Given data>
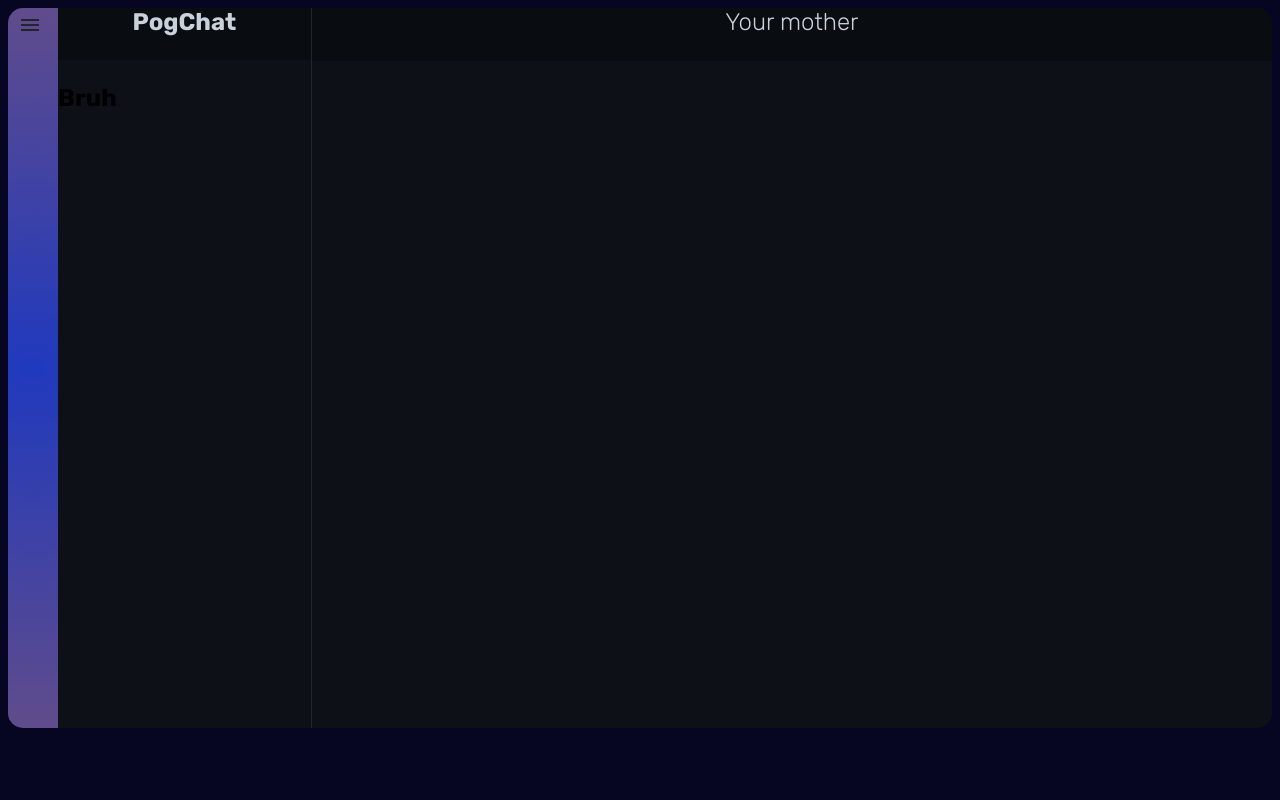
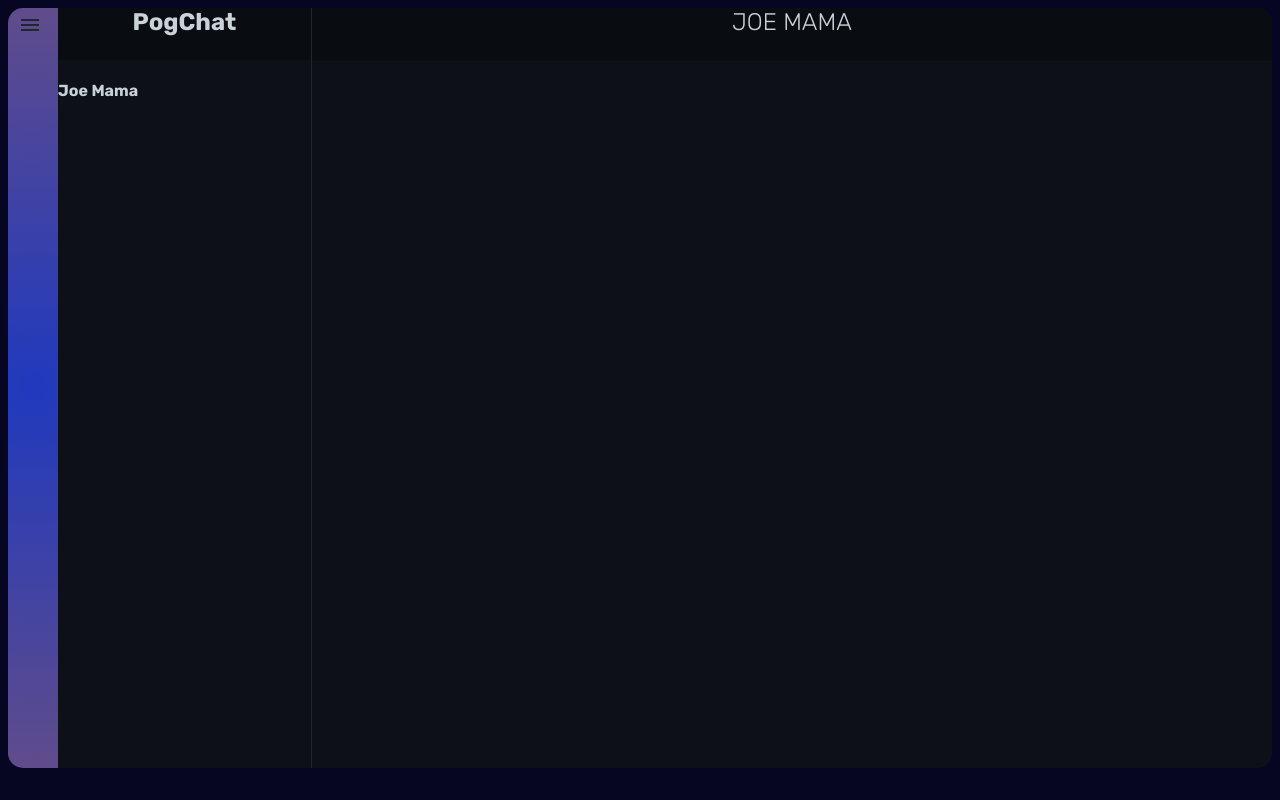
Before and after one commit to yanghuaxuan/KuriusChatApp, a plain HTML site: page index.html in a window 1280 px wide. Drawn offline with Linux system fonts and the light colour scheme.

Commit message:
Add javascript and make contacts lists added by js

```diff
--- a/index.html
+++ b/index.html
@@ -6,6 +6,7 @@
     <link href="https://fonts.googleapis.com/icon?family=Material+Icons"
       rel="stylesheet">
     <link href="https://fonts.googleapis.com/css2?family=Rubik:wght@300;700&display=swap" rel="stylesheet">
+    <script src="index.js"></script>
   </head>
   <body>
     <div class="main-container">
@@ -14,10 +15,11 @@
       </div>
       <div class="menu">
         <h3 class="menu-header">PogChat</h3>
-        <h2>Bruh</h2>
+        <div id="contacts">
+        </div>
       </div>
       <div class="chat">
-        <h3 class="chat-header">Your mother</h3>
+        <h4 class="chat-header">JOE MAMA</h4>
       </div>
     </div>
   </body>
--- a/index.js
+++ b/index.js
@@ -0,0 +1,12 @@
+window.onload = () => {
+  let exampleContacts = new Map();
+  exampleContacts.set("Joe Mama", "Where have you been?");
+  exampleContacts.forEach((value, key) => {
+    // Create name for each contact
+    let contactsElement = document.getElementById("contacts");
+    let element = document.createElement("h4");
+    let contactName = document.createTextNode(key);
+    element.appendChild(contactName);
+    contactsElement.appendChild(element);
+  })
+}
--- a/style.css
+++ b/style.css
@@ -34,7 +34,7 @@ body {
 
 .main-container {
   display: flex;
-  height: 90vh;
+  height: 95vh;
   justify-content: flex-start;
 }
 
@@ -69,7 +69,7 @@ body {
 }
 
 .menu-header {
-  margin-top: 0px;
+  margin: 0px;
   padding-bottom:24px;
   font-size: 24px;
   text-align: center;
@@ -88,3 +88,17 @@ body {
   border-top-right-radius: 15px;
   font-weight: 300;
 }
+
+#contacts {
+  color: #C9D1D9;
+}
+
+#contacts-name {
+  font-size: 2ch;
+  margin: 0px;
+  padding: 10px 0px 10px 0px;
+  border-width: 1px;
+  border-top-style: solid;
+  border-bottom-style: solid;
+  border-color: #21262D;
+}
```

Exercise directions> Looking at the data, how many lines hold the string "href"? Reply with the number alone.

Answer to this problem> 2